about online ad targeting, and in some circumstances, obtain their
explicit consent before using any of their personal information. But companies that use targeting have repeatedly argued that they need to follow consumer behavior online to make advertising more useful to consumers. And now they’re going directly to consumers to show how.
The new campaign, created pro bono by
WPP’s Schematic, consists of banner ads with copy like
“Advertising is creepy” and “Hey, this banner can tell where you live.
Mind if we come over and sell you stuff?”
Users that click through the ads and on the IAB’s Privacy Matters page, which contains information on targeting, different kinds of advertising and cookies.
More than a dozen publishers, including
Microsoft, Google’s YouTube, and AOL, have committed to donate a
combined 500 million impressions for the initiative.
The IAB thinks that that 500 million impressions will be able to
reach every American online, but sees this campaign as just the
beginning of efforts to educate consumers on the details of online
advertising. The group expects agencies to produce more pro bono PSAs
in 2010 and plans to raise money to buy premium placements on major
As AdAge writes:
“Ironically, the ads themselves won’t be targeted, or even frequency-capped, so they’ll be hitting consumers early and often.”

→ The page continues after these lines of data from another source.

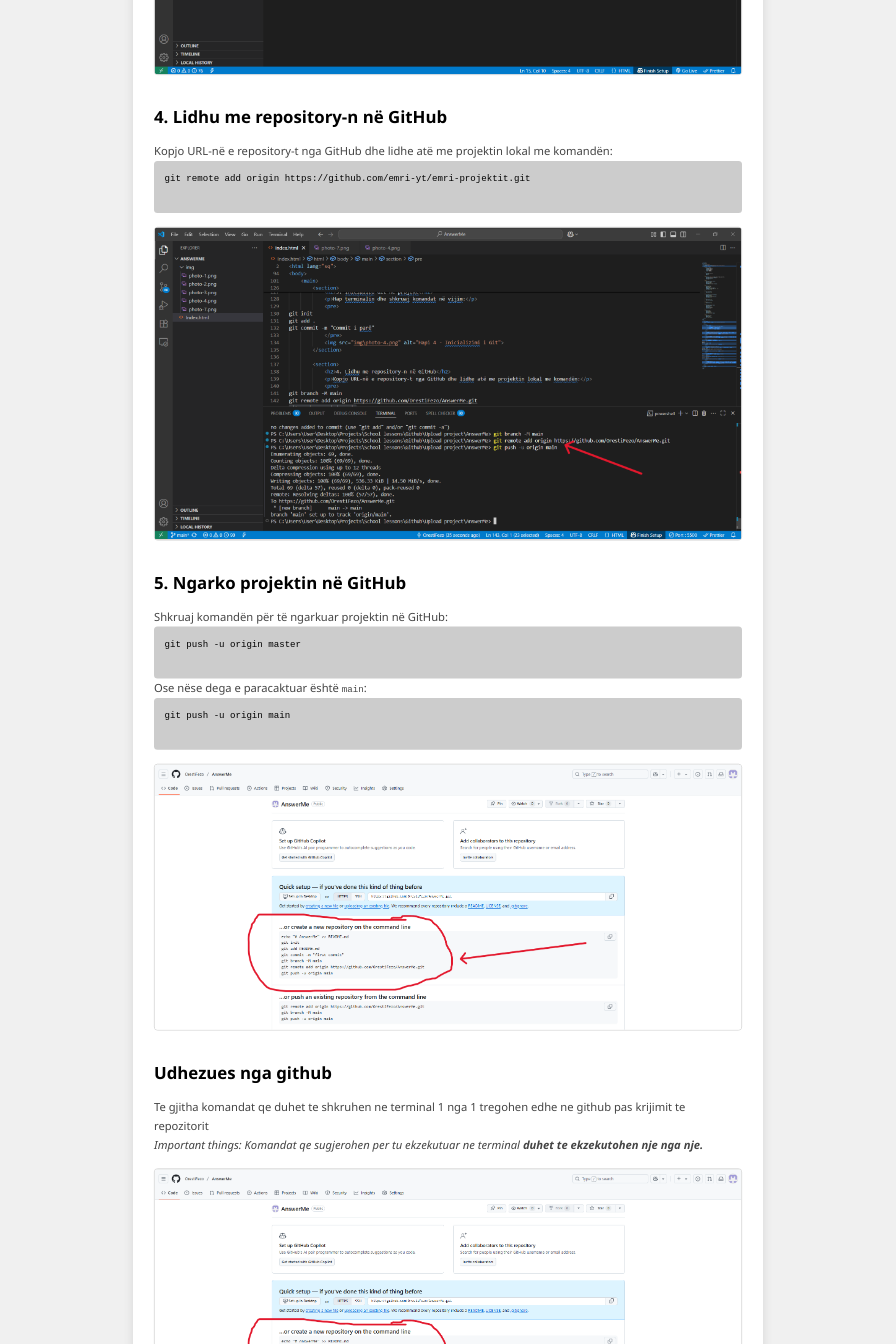
Repository: OrestiFezo/AnswerMe
Page: Index.html
These files come from the project's save history. The page is drawn as it stood at one moment and after the next save; the edit follows.
The browser window is 1280 px wide. The pictures show the part of the page from y = 3123 to 5043 px (the page is 5338 px tall before and 5382 px after), at 70% of full size.

Above is the page before, as saved 2025-07-13 20:05:46.

After the next save:
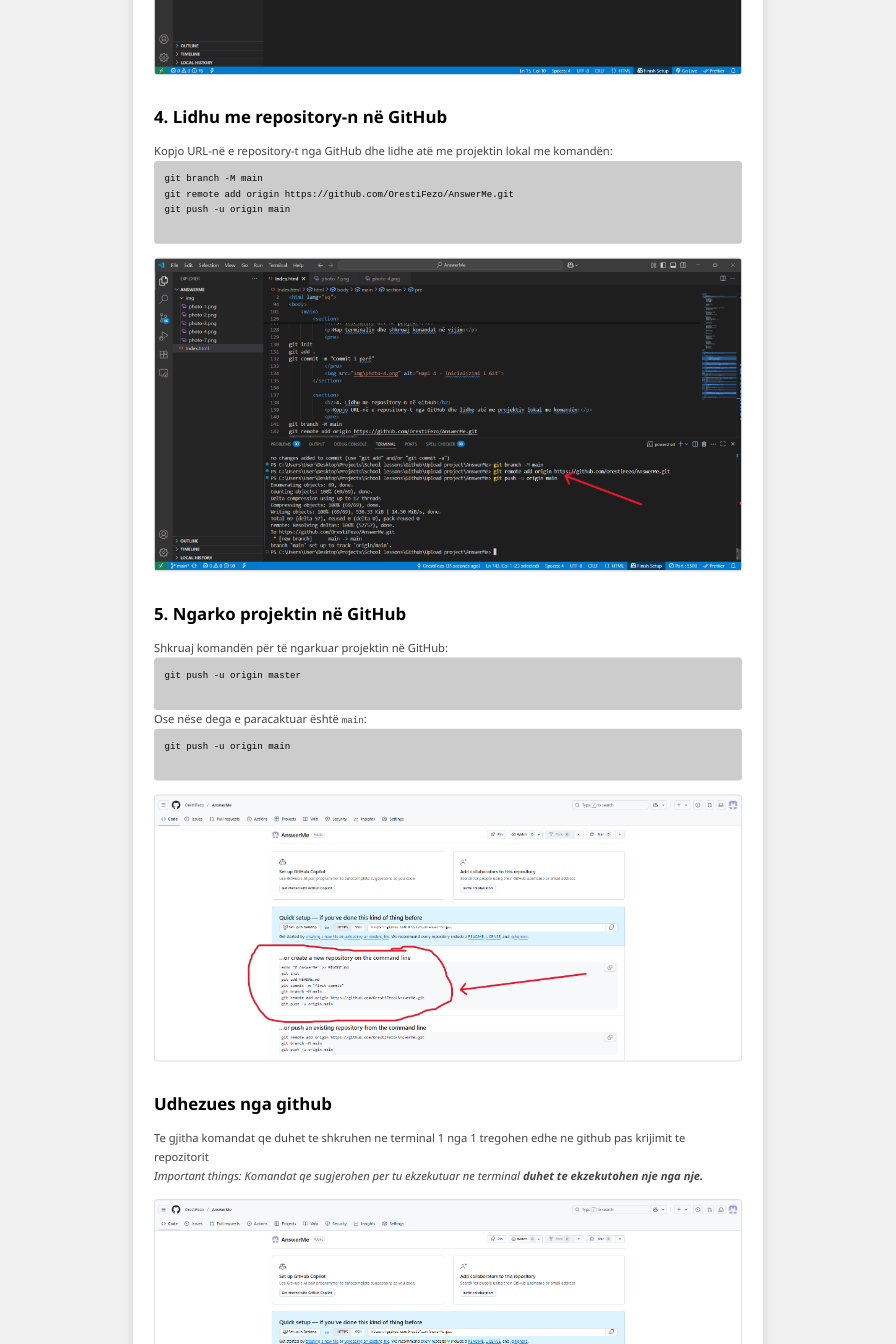
Saved 73 s later.
--- a/Index.html
+++ b/Index.html
@@ -138,7 +138,9 @@
             <h2>4. Lidhu me repository-n në GitHub</h2>
             <p>Kopjo URL-në e repository-t nga GitHub dhe lidhe atë me projektin lokal me komandën:</p>
             <pre>
-git remote add origin https://github.com/emri-yt/emri-projektit.git
+git branch -M main
+git remote add origin https://github.com/OrestiFezo/AnswerMe.git
+git push -u origin main
             </pre>
             <img src="img\photo-5.png" alt="Hapi 5 - Lidhja me GitHub">
         </section>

The ads are part of an ongoing campaign by the online advertising industry to inform consumers about how their private information is actually used online. When consumers — and legislators — hear talk about user information being used online, they often respond negatively without listening to the details of how it works — or how they can benefit from advertisers knowing some of their demographic data and browsing history.
Lots of advertising companies argue that they use targeting in legitimate ways and are tired of being lumped together with internet scams, spam, spyware and malware whenever the subject of privacy comes up. But there are plenty of privacy advocates that think advertisers aren’t sharing the whole story.
Jeff Chester, Privacy advocate and executive director of the Center for Digital Democracy, tells MediaPost of the new campaign ads:
“They are ignoring the growing
consensus that cookies and IP addresses are personally identifiable.”
But even if the information is correct, an all-out campaign to inform consumers has no guarantee of actually reaching them. A test of the campaign in late October and early November yielded a click-through rate of 0.5%.
Many consumers have shown through their browsing history that they don’t care to read the fine print — and even bold print — about their personal privacy. That’s why the movement for legislation has been gaining steam. If consumers don’t take the time to make decisions about their personal privacy, the argument goes, then Congress will have to do it for them.
The advertising industry believes that when consumers are informed about the legitimate ways their information is used online, they will be comfortable with sharing. But unfortunately for online advertisers, there’s no guarantee consumers will read the details.